Liposarcomas are malignant tumors of the soft tissue, with myxoid liposarcoma being the second most common subtype, tending to occur in the limbs, particularly in the thighs. Myxoid liposarcomas have an intermediate prognosis between well-differentiated and pleomorphic tumors. Spinal metastasis is usual but intradural involvement is extremely rare. We present an unusual case of a multicentric myxoid liposarcoma with intradural involvement. A 41-year-old woman complained of tingling sensation on her left arm. Radiological evaluation revealed multiple masses in her cervical spine, abdominal wall, liver, heart and right thigh, all of which were resected. She was histologically diagnosed with small round cell myxoid sarcoma and underwent adjuvant chemotherapy. However, magnetic resonance imaging analysis after 1 year revealed a large metastatic mass with bony invasion at the C6-T1 level. This mass consisted of extradural and intradural components causing severe compression of the spinal cord. She underwent resection via a posterior facetectomy of C6-7 and an anterior C7 corpectomy. However, the patient died of multiple metastases 18 months after the first diagnosis.
Cervical spine; lntradural; Multicentric; Myxoid liposarcoma; Metastasis
Soft tissue sarcomas are heterogeneous tumors that are difficult to treat.
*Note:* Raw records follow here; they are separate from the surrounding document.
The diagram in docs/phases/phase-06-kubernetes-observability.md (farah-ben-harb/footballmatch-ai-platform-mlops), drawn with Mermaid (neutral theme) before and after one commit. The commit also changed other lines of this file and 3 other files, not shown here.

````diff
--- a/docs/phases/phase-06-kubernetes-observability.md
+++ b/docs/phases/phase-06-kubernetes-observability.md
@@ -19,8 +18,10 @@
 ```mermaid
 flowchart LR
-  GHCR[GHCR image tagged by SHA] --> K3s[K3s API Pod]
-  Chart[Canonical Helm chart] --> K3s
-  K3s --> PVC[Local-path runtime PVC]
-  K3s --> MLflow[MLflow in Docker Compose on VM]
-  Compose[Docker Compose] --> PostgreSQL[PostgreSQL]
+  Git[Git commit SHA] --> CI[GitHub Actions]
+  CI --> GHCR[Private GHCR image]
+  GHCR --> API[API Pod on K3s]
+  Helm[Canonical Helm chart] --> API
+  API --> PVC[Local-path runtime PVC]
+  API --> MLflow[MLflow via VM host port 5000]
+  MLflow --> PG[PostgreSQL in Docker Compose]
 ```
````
Up to 50 percent of patients develop metastatic disease and require systemic chemotherapy. Ifosfamide and doxorubicin are the two most active agents.
A 33-year-old Caucasian woman presented to our facility with a metastatic myxoid liposarcoma. Our patient was initially treated with surgery and radiation therapy, but experienced three recurrences during a six-year period, the first and the last occurring while our patient was pregnant. The first recurrence, which occurred two years after diagnosis and was localized in the left cervical and right axillary region, was treated with surgery followed by chemotherapy. Molecular analysis of this tumor showed a t(12,16) + translocation resulting in a FUS-DDIT3 or EWSR1-DDIT3 fusion. Three years later our patient experienced a second recurrence in the left supraclavicular fossa, upper thoracic and anterior mediastinum, which was treated with surgery alone. Eight months later, during the second pregnancy, our patient experienced a third recurrence as a large cervical mass that was treated, upon pregnancy, with trabectedin (1.5mg/m2/24-hour continuous infusion) for a total of 12 cycles. At that time a computed tomography scan showed long-term partial response with excellent treatment tolerability.
This case report illustrates the potential therapeutic activity of trabectedin in patients with myxoid liposarcoma.